The police then fired teargas shells very close to the hospital emergency entrance. Terrified, people ran into the hospital corridors, choking with tears induced by the teargas that now filled the entrance. The body was taken away by the young man’s relatives and hidden from the policemen. The volunteers, who were trying to help the injured, also ran in the commotion following the teargas explosions. A few of them were injured in the melee. Women inside the hospital were wailing, many of them beating their chests. “Ha Kudayo, marek ha!” (Oh God, they are killing us!) an inconsolable woman cried, raising her arms in the air. “Kaeta jawan maerik” (How many youth they have killed!)
Writing on the wall
Earlier that afternoon, we had travelled in an ambulance to drop a patient in south Kashmir’s Pulwama district. On the way, while passing through lush green rice fields and ripening apple orchids, we could sense an enforced silence on the roads littered with stones and road blocks. Posters with messages like ‘Burhan Zindabad’ and ‘Burhan abhi zinda hai’ (Burhan is still alive) could be seen hung across electrical poles on the main roads.
One of the flex banners on a main road in a Pulwama village had a montage of Burhan Wani photos with a message written in capital letters: “NO SOLUTION. ONLY GUN SOLUTION, ONLY GUN SOLUTION”. The roads leading to Pulwama were covered in graffiti, in white capital letters: “GO INDIA GO BACK”. Even the shutters of closed shops had defiant messages painted over them. “I FEAR NO BULLETS” was painted in red on the shutters of a shop in Pulwama. A few kilometers ahead, the shutters of a few closed shops had a counter message – “We love Army” – painted in black over the earlier message of “We love freedom”.
The police, CRPF and other paramilitary forces were stationed on all major roads and crossings leading to the district. They looked exhausted, having failed to quell public protests and keep people away from the streets for more than three weeks now. Many policemen could be seen sleeping on pavements, lying on the roadside after enforcing yet another day of curfew. They looked as if they hadn’t slept in days, worn down by their battle against protesters.
While going home that day, I came across about 100 people of all age groups, including women, who had assembled for a peaceful protest. They lit up the evening with candles of protest. They also shouted slogans of freedom. Soon after, the police came and charged at them with batons, firing teargas shells to disperse the assembly. People ran for their lives, disappearing into the inner lanes, away from the main road. The candles were left abandoned on the roadside, some of them trampled upon, others still flickering.
Walking closer to my home, I could hear protest slogans blaring from neighbourhood mosques while, in between, more teargas shells exploded in the distance. The protests stretched into the night in other parts of the city as well.

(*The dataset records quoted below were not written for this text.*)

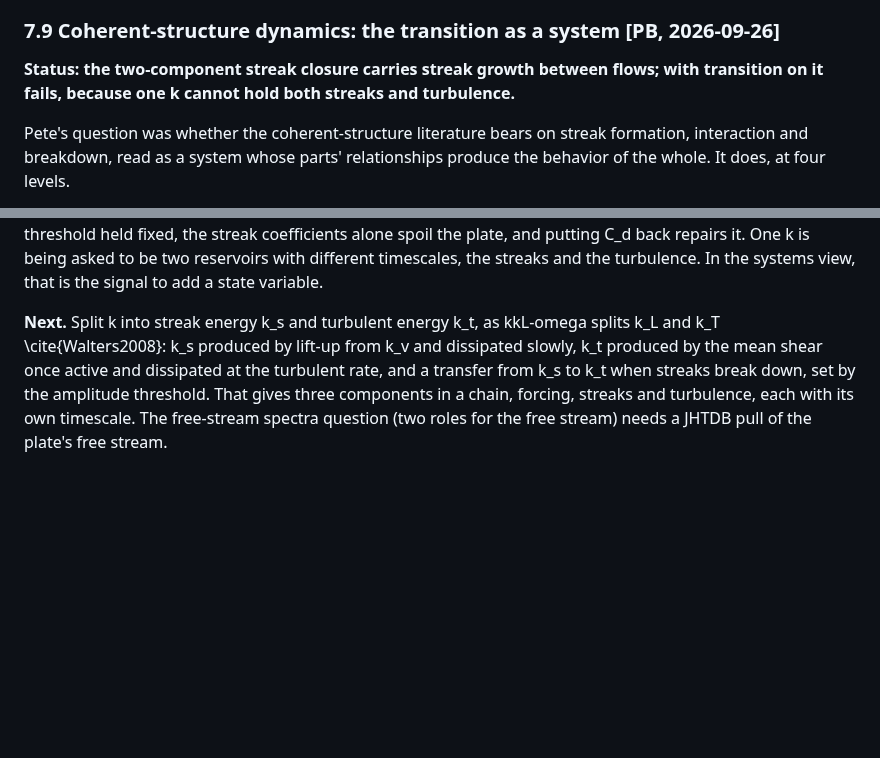
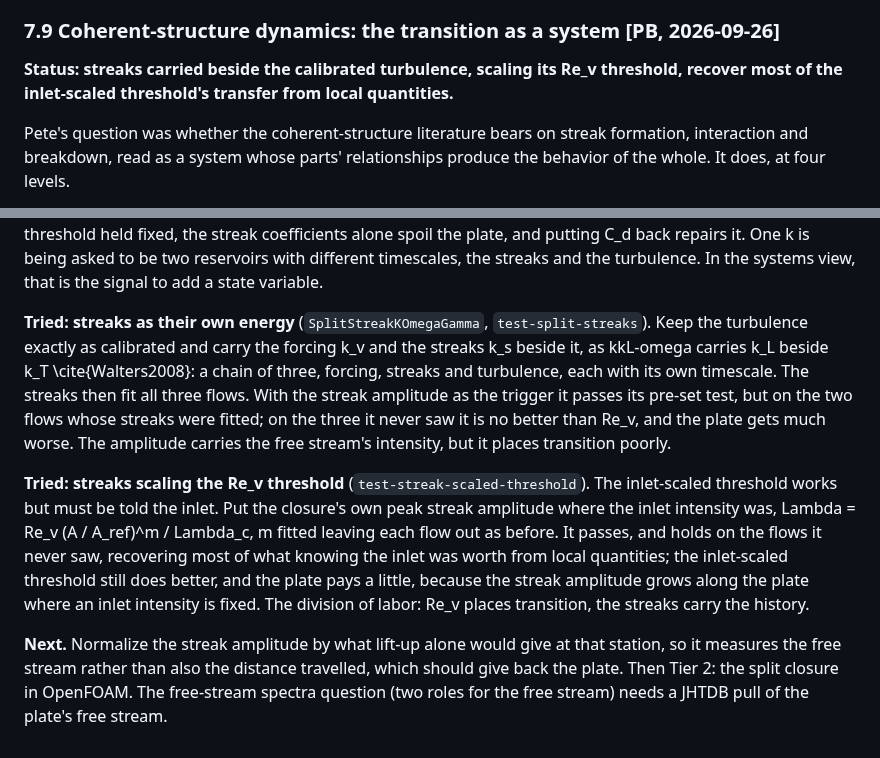
Before and after one commit to petebachant/boundary-layer-turbulence-modeling, a Markdown page: docs/ideas-log.md, 2 parts joined by grey strips. Rendered like a GitHub page; blank space fills up the shorter version.

Commit message:
Record that streaks carry the history and Re_v places transition

```diff
--- a/docs/ideas-log.md
+++ b/docs/ideas-log.md
@@ -1277,7 +1277,7 @@ the k at the edge of the shear layer, is for later. Then Tier 2.
 
 ### 7.9 Coherent-structure dynamics: the transition as a system **[PB, 2026-09-26]**
 
-**Status: the two-component streak closure carries streak growth between flows; with transition on it fails, because one k cannot hold both streaks and turbulence.**
+**Status: streaks carried beside the calibrated turbulence, scaling its Re_v threshold, recover most of the inlet-scaled threshold's transfer from local quantities.**
 
 Pete's question was whether the coherent-structure literature bears on
 streak formation, interaction and breakdown, read as a system whose parts'
@@ -1353,11 +1353,30 @@ is being asked to be two reservoirs with different timescales, the streaks
 and the turbulence. In the systems view, that is the signal to add a state
 variable.
 
-**Next.** Split k into streak energy k_s and turbulent energy k_t, as
-kkL-omega splits k_L and k_T \cite{Walters2008}: k_s produced by
-lift-up from k_v and dissipated slowly, k_t produced by the mean shear once
-active and dissipated at the turbulent rate, and a transfer from k_s to
-k_t when streaks break down, set by the amplitude threshold. That gives
-three components in a chain, forcing, streaks and turbulence, each with its
-own timescale. The free-stream spectra question (two roles for the free
-stream) needs a JHTDB pull of the plate's free stream.
+**Tried: streaks as their own energy** (`SplitStreakKOmegaGamma`,
+`test-split-streaks`). Keep the turbulence exactly as calibrated and carry
+the forcing k_v and the streaks k_s beside it, as kkL-omega carries k_L
+beside k_T \cite{Walters2008}: a chain of three, forcing, streaks and
+turbulence, each with its own timescale. The streaks then fit all three
+flows. With the streak amplitude as the trigger it passes its pre-set
+test, but on the two flows whose streaks were fitted; on the three it
+never saw it is no better than Re_v, and the plate gets much worse. The
+amplitude carries the free stream's intensity, but it places transition
+poorly.
+
+**Tried: streaks scaling the Re_v threshold** (`test-streak-scaled-threshold`).
+The inlet-scaled threshold works but must be told the inlet. Put the
+closure's own peak streak amplitude where the inlet intensity was,
+Lambda = Re_v (A / A_ref)^m / Lambda_c, m fitted leaving each flow out as
+before. It passes, and holds on the flows it never saw, recovering most of
+what knowing the inlet was worth from local quantities; the inlet-scaled
+threshold still does better, and the plate pays a little, because the
+streak amplitude grows along the plate where an inlet intensity is fixed.
+The division of labor: Re_v places transition, the streaks carry the
+history.
+
+**Next.** Normalize the streak amplitude by what lift-up alone would give
+at that station, so it measures the free stream rather than also the
+distance travelled, which should give back the plate. Then Tier 2: the
+split closure in OpenFOAM. The free-stream spectra question (two roles for
+the free stream) needs a JHTDB pull of the plate's free stream.
```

As I stepped inside my home, sad, exhausted and overwhelmed with emotions, I saw a news ticker running at the bottom of a news channel: “Centre tells Supreme Court: Situation under control in Kashmir”. It was followed by another brief news ticker: “3 killed, over 100 injured in Kashmir”. Bloody Friday had come to an end.